- Chandler, pp. 3–5
- Singelmann, pp. 81–82
- Curran, p. 105
- "Every song has an agenda..." October 23, 2008.[better source needed]
- Chandler, Billy Jaynes (1978). The Bandit King: Lampião of Brazil. Texas A&M University Press. ISBN 0-89096-194-8. Cite has empty unknown parameter:
- Curran, M.J. (2010) Brazil's Folk-Popular Poetry - a Literatura de Cordel, Trafford Publishing.
- Eakin, M.C. (1998) Brazil: The Once and Future Country, Palgrave Macmillan.
- Singelmann, Peter (1975) Political Structure and Social Banditry in Northeast Brazil. Journal of Latin American Studies, Vol. 7, No. 1.
Mulher Rendeira – The song of Lampião's bandits
The special song of Lampião's band— on YouTube—is thought by some to have been composed by Lampião, who is known to have played the accordion, but it seems more likely that it was a traditional tune to which the bandits added their own words.
Olê, Mulher Rendeira, Olê mulher rendá --- "Olê", Lacemaker woman, "Olê" lace woman
A pequena vai no bolso, a maior vai no embornal --- The small [gun] goes in the pocket, the large [gun] in a bag
Se chora por mim não fica, só se eu não puder levar --- Only cry for me, if I cannot take you away
O fuzil de Lampião, tem cinco laços de fita --- The rifle of Lampião, has five ribbons of cloth

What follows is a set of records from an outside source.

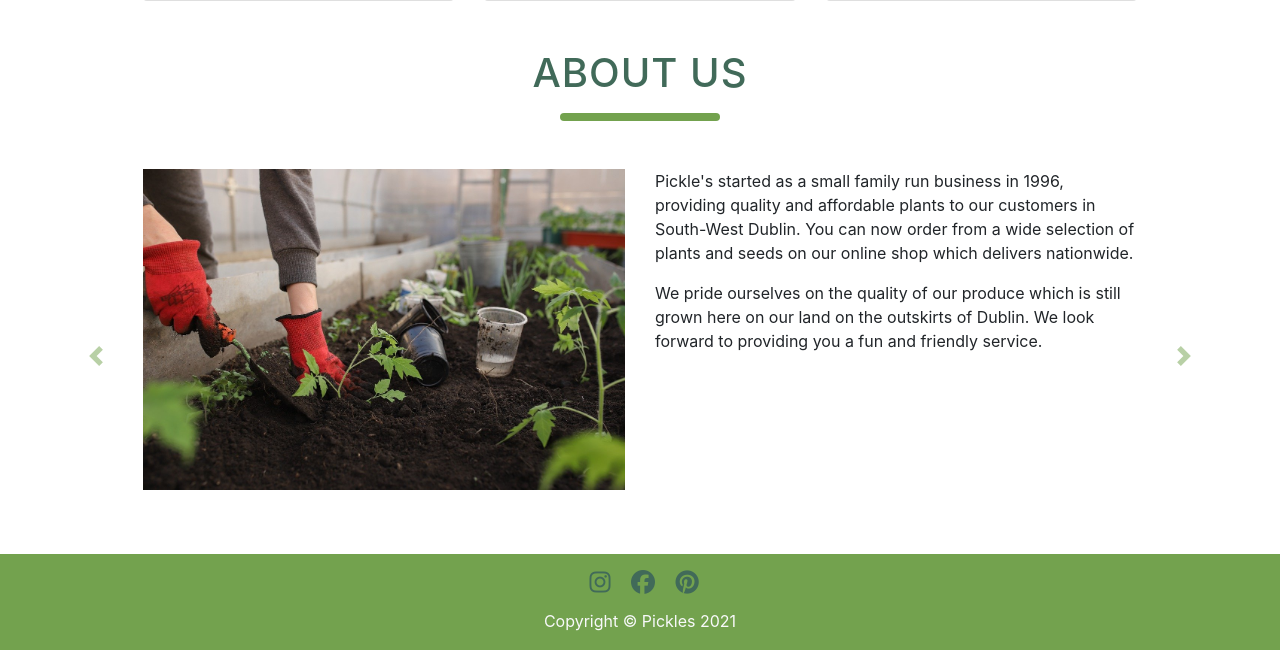
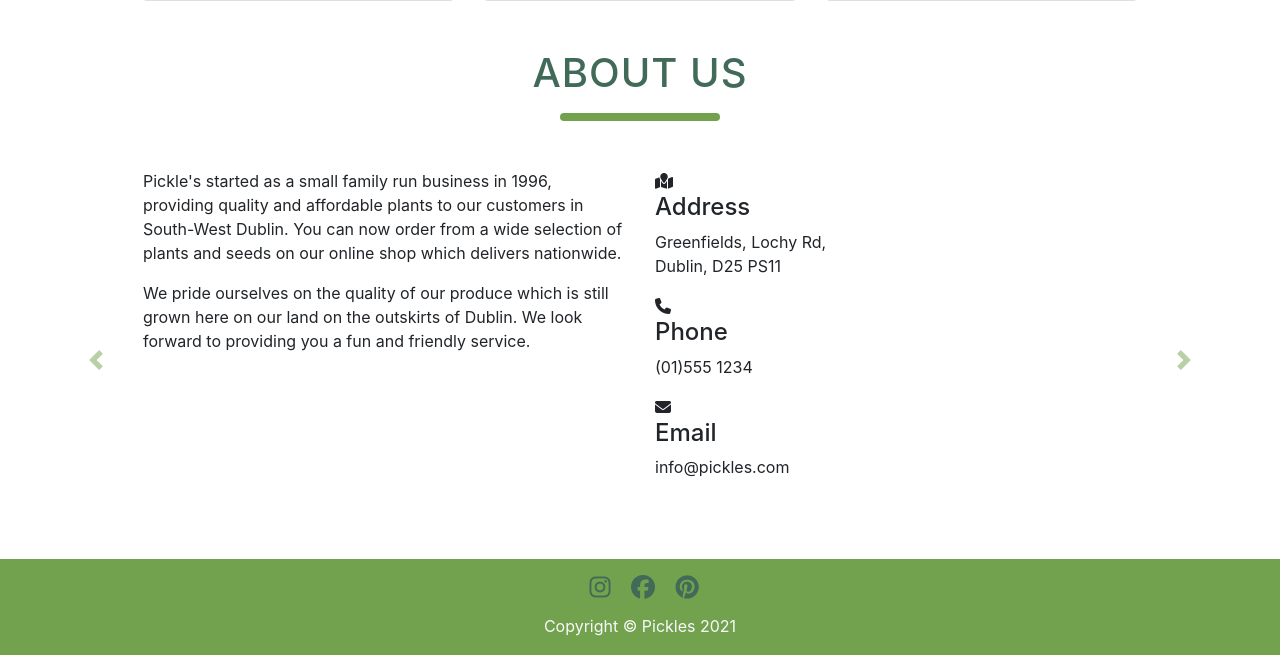
Before and after one commit to Johnny-Morgan/pickles, a Django app: page / in a window 1280 px wide. Shown: the part 689-1344 px from the top of the page. Run offline with Django 3.2, Linux system fonts and the light colour scheme; data comes from the database, SQL or seed files in the repository; some libraries are stand-ins or nearby versions.

Commit message:
Add contact details to home page

```diff
--- a/home/templates/home/index.html
+++ b/home/templates/home/index.html
@@ -67,10 +67,7 @@
         </div>
     </div>
     <div class="row">
-        <div class="col-12 col-md-6 mb-3">
-            <img class="img-fluid" src="{{ MEDIA_URL }}home_image.jpg">
-        </div>
-        <div class="col-12 col-md-6">
+        <div class="col-12 col-md-6 mb-4">
             <p>Pickle's started as a small family run business in 1996, providing quality and affordable plants to our
                 customers in South-West Dublin.
                 You can now order from a wide selection of plants and seeds on our online shop which delivers
@@ -79,9 +76,36 @@
             <p>We pride ourselves on the quality of our produce which is still grown here on our land on the outskirts
                 of Dublin. We look forward to providing you a fun and friendly service.</p>
         </div>
+        <!-- Contact details -->
+        <div class="col-12 col-md-6 mb-3">
+            <div class="contact-container">
+                <div class="contact-info">
+                    <div class="box">
+                        <div class="icon"><i class="fas fa-map-marked"></i></div>
+                        <div class="text">
+                            <h4>Address</h4>
+                            <p>Greenfields, Lochy Rd,<br>Dublin, D25 PS11</p>
+                        </div>
+                    </div>
+                    <div class="box">
+                        <div class="icon"><i class="fas fa-phone"></i></div>
+                        <div class="text">
+                            <h4>Phone</h4>
+                            <p>(01)555 1234</p>
+                        </div>
+                    </div>
+                    <div class="box">
+                        <div class="icon"><i class="fas fa-envelope"></i></div>
+                        <div class="text">
+                            <h4>Email</h4>
+                            <p>info@pickles.com</p>
+                        </div>
+                    </div>
+                </div>
+            </div>
+        </div>
     </div>
 </div>
-
 {% endblock %}
 
 {% block postloadjs %}
```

O lugar que ele habita, não falta moça bonita --- The place he lives in, does not lack pretty girls